In this post, we will work our way through Ruth 3:10-18. We will be utilizing the Complete Jewish Bible translation unless otherwise noted.
Ruth 3:10-18, “10 He said, “May ADONAI bless you, my daughter. Your latest kindness is even greater than your first, in that you didn’t go after the young men, neither the rich ones nor the poor. 11 And now, my daughter, don’t be afraid. I will do for you everything you say, for all the city leaders among my people know that you are a woman of good character. 12 Now, it is true that I am a redeeming kinsman; but there is a redeemer who is a closer relative than I am. 13 Stay tonight. If, in the morning, he will redeem you, fine! – let him redeem you. But if he doesn’t want to redeem you, then, as ADONAI lives, I will redeem you. Now, lie down until morning.” 14 She lay at his feet until morning; then, before [it was light enough that] people could recognize each other, she got up; because he said, “No one should know that the woman came to the threshing-floor.” 15 He also said, “Bring the shawl you are wearing, and take hold of it.” She held it while he put six measures of barley into it; then he went into the city. 16 When she came to her mother-in-law, she asked, “Who are you?
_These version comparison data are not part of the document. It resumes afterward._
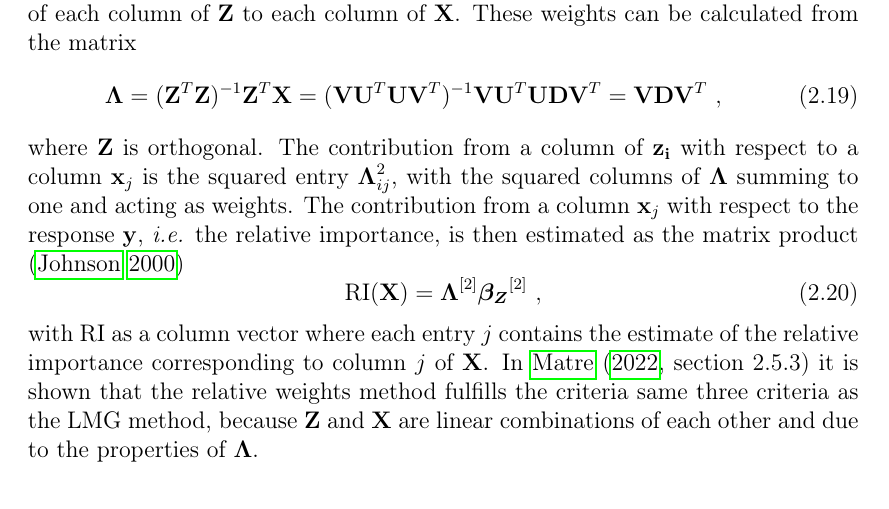
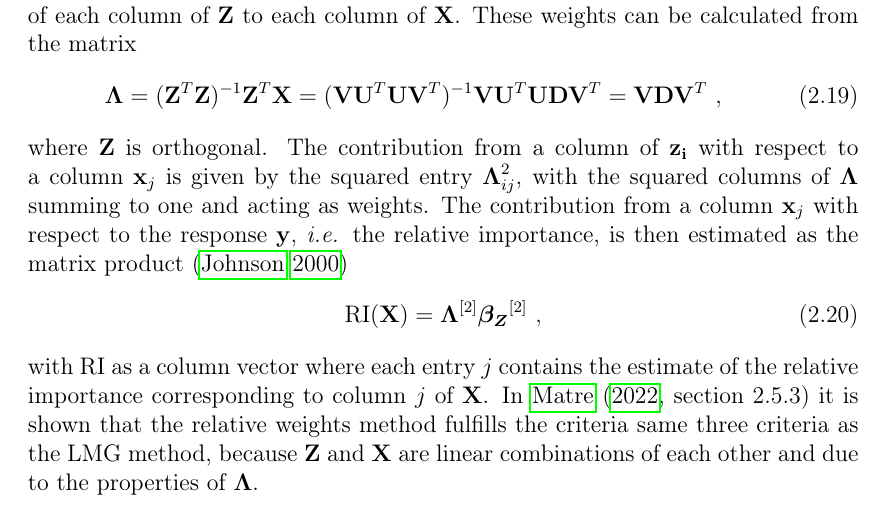
Before and after one commit to AugustArnstad/TMA4900-Master-Thesis, a LaTeX thesis (main.tex, which reads Chapters/04Theory.tex): part of page 23 of 112, cut so that both start at the same text. Compiled offline with pdfLaTeX.

Commit message:
02.06.2024

```diff
--- a/Chapters/04Theory.tex
+++ b/Chapters/04Theory.tex
@@ -226,7 +226,7 @@ Once these importances are obtained, \citet{johnson_relative_weights} argues tha
     \label{eq:lambda_rw}
     \boldsymbol{\Lambda} = (\mathbf{Z}^T\mathbf{Z})^{-1}\mathbf{Z}^T\mathbf{X} = (\mathbf{V}\mathbf{U}^T\mathbf{U}\mathbf{V}^T)^{-1}\mathbf{V}\mathbf{U}^T\mathbf{U}\mathbf{D}\mathbf{V}^T = \mathbf{V}\mathbf{D}\mathbf{V}^T \ ,
 \end{equation}
-where $\mathbf{Z}$ is orthogonal. The contribution from a column of $\mathbf{z_i}$ with respect to a column $\mathbf{x}_j$ is the squared entry $\boldsymbol{\Lambda}_{ij}^2$, with the squared columns of $\mathbf{\Lambda}$ summing to one and acting as weights.
+where $\mathbf{Z}$ is orthogonal. The contribution from a column of $\mathbf{z_i}$ with respect to a column $\mathbf{x}_j$ is given by the squared entry $\boldsymbol{\Lambda}_{ij}^2$, with the squared columns of $\mathbf{\Lambda}$ summing to one and acting as weights.
 The contribution from a column $\mathbf{x}_j$ with respect to the response $\mathbf{y}$, \textit{i.e.} the relative importance, is then estimated as the matrix product \citep{johnson_relative_weights}
 \begin{equation}
     \label{eq:RI_lambda}
```
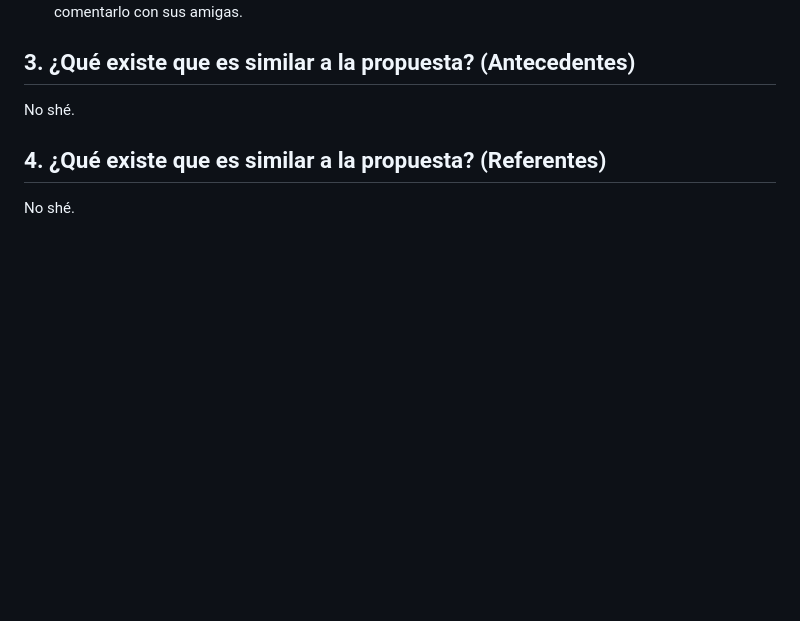
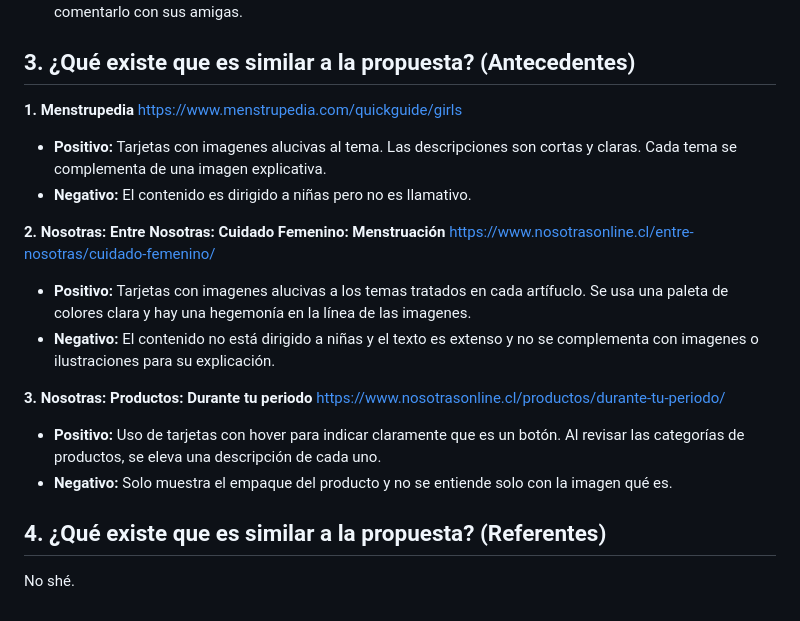
Before and after one commit to conyln/minimenstruacion, a Markdown page: README.md, the part around the change. Rendered like a GitHub page; blank space fills up the shorter version.

```diff
--- a/README.md
+++ b/README.md
@@ -38,7 +38,20 @@ Sofía, 12 años, escolar de 6° básico
 Sofía entrará al sitio porque su profesora lo recomendó, pero solo se quedará si el contenido es visual y fácil de leer. Se sentirá atraída por ilustraciones, cómics o datos curiosos, y preferirá las secciones que presenten información de forma liviana y entretenida. Si algo le resulta divertido o diferente, es probable que quiera comentarlo con sus amigas.
 
 ## 3. ¿Qué existe que es similar a la propuesta? (Antecedentes)
-No shé.
+**1. Menstrupedia**
+https://www.menstrupedia.com/quickguide/girls
+- **Positivo:** Tarjetas con imagenes alucivas al tema. Las descripciones son cortas y claras. Cada tema se complementa de una imagen explicativa.
+- **Negativo:** El contenido es dirigido a niñas pero no es llamativo.
+
+**2. Nosotras: Entre Nosotras: Cuidado Femenino: Menstruación**
+https://www.nosotrasonline.cl/entre-nosotras/cuidado-femenino/
+- **Positivo:** Tarjetas con imagenes alucivas a los temas tratados en cada artífuclo. Se usa una paleta de colores clara y hay una hegemonía en la línea de las imagenes.
+- **Negativo:** El contenido no está dirigido a niñas y el texto es extenso y no se complementa con imagenes o ilustraciones para su explicación.
+
+**3. Nosotras: Productos: Durante tu periodo**
+https://www.nosotrasonline.cl/productos/durante-tu-periodo/
+- **Positivo:** Uso de tarjetas con hover para indicar claramente que es un botón. Al revisar las categorías de productos, se eleva una descripción de cada uno.
+- **Negativo:** Solo muestra el empaque del producto y no se entiende solo con la imagen qué es.
 
 ## 4. ¿Qué existe que es similar a la propuesta? (Referentes)
 No shé.
```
My daughter?” She told her everything the man had done for her. 17 Then she added, “He gave me these six measures of barley; because he said to me, “You shouldn’t return to your mother-in-law with nothing.” 18 Na’omi said, “My daughter, just stay where you are, until you learn how the matter comes out; for the man won’t rest unless he resolves the matter today.”
We left off in the previous post with Ruth executing Na’omi’s daring plan almost to the last detail with one minor exception. The text left the reader with yet another edge of your seat situation as the response by Bo’az to the proposition outlined by Ruth is the next piece of the puzzle. Will the risky plan work as Na’omi had planned or will Bo’az take offense to Ruth sneaking in on him during the middle of the night and then asking him to be her kinsman redeemer? Let’s take a look at the remainder of Ruth 3 to see what happens paying special attention yet again to the underlying themes of redemption, restoration, and God’s hesed that factor so strongly throughout the book of Ruth.
Ruth 3:10-13, “He said, “May ADONAI bless you, my daughter. Your latest kindness is even greater than your first, in that you didn’t go after the young men, neither the rich ones nor the poor. 11 And now, my daughter, don’t be afraid. I will do for you everything you say, for all the city leaders among my people know that you are a woman of good character. 12 Now, it is true that I am a redeeming kinsman; but there is a redeemer who is a closer relative than I am. 13 Stay tonight. If, in the morning, he will redeem you, fine! – let him redeem you. But if he doesn’t want to redeem you, then, as ADONAI lives, I will redeem you. Now, lie down until morning.”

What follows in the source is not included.